> _PROBLEM TO WORK ON_
For the listing that follows, give again exactly the lines from the one with "Päivitä db-scheduler-dokumentaatio" to the one with "-### KOSKI-send-YKI-suoritukset", including both.

> _RECORD EXTRACTS_
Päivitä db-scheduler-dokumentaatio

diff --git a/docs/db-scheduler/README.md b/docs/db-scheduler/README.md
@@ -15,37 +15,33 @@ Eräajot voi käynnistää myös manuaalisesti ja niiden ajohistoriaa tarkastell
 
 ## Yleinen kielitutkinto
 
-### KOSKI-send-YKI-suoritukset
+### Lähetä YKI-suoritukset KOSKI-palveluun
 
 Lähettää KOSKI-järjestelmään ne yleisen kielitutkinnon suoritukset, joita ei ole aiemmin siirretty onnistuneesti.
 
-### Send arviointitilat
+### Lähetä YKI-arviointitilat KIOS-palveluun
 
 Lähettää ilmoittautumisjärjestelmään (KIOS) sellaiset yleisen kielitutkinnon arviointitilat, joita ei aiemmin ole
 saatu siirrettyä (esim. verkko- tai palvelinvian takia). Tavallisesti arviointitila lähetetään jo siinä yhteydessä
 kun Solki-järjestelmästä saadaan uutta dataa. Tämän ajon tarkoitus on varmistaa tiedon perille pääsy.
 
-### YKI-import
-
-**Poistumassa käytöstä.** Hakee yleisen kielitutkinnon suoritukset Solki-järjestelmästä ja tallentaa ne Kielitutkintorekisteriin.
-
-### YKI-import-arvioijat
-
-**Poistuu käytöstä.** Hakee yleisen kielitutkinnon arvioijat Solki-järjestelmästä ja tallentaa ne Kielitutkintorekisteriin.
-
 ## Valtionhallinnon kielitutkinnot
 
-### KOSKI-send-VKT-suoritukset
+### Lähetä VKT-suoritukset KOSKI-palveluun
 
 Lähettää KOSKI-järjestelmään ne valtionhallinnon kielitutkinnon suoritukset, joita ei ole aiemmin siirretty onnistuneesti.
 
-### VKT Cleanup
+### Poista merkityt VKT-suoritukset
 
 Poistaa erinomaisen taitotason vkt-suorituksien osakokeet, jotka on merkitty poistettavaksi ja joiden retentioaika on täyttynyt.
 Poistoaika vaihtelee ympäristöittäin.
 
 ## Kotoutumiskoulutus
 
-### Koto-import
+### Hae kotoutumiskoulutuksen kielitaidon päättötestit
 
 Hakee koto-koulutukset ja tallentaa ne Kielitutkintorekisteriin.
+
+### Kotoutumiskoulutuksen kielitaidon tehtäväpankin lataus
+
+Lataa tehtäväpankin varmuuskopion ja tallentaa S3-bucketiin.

* * *

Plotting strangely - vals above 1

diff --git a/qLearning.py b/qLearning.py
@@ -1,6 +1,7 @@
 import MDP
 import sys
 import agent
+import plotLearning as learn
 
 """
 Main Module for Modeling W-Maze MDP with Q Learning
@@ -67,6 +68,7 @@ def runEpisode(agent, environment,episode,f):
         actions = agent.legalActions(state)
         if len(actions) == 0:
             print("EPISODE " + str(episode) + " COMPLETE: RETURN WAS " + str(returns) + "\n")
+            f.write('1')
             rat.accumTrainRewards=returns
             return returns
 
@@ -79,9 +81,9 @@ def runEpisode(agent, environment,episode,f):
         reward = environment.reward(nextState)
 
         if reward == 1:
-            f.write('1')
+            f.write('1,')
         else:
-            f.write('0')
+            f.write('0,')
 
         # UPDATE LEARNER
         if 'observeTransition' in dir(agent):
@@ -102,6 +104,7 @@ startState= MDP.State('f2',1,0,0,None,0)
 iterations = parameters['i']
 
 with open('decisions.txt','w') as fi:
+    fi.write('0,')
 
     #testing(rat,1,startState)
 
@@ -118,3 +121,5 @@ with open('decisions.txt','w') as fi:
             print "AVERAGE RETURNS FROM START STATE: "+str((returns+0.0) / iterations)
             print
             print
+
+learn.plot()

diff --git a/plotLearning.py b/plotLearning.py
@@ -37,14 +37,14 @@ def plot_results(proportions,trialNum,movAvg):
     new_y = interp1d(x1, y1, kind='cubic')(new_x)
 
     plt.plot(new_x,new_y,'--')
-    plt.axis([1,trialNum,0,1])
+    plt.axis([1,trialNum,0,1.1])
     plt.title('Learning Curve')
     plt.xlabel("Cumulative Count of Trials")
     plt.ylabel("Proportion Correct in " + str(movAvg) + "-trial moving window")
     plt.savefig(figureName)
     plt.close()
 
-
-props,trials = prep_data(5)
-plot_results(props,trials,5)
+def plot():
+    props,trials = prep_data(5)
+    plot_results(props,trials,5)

> _ANSWER TO THIS PROBLEM_
Päivitä db-scheduler-dokumentaatio

diff --git a/docs/db-scheduler/README.md b/docs/db-scheduler/README.md
@@ -15,37 +15,33 @@ Eräajot voi käynnistää myös manuaalisesti ja niiden ajohistoriaa tarkastell
 
 ## Yleinen kielitutkinto
 
-### KOSKI-send-YKI-suoritukset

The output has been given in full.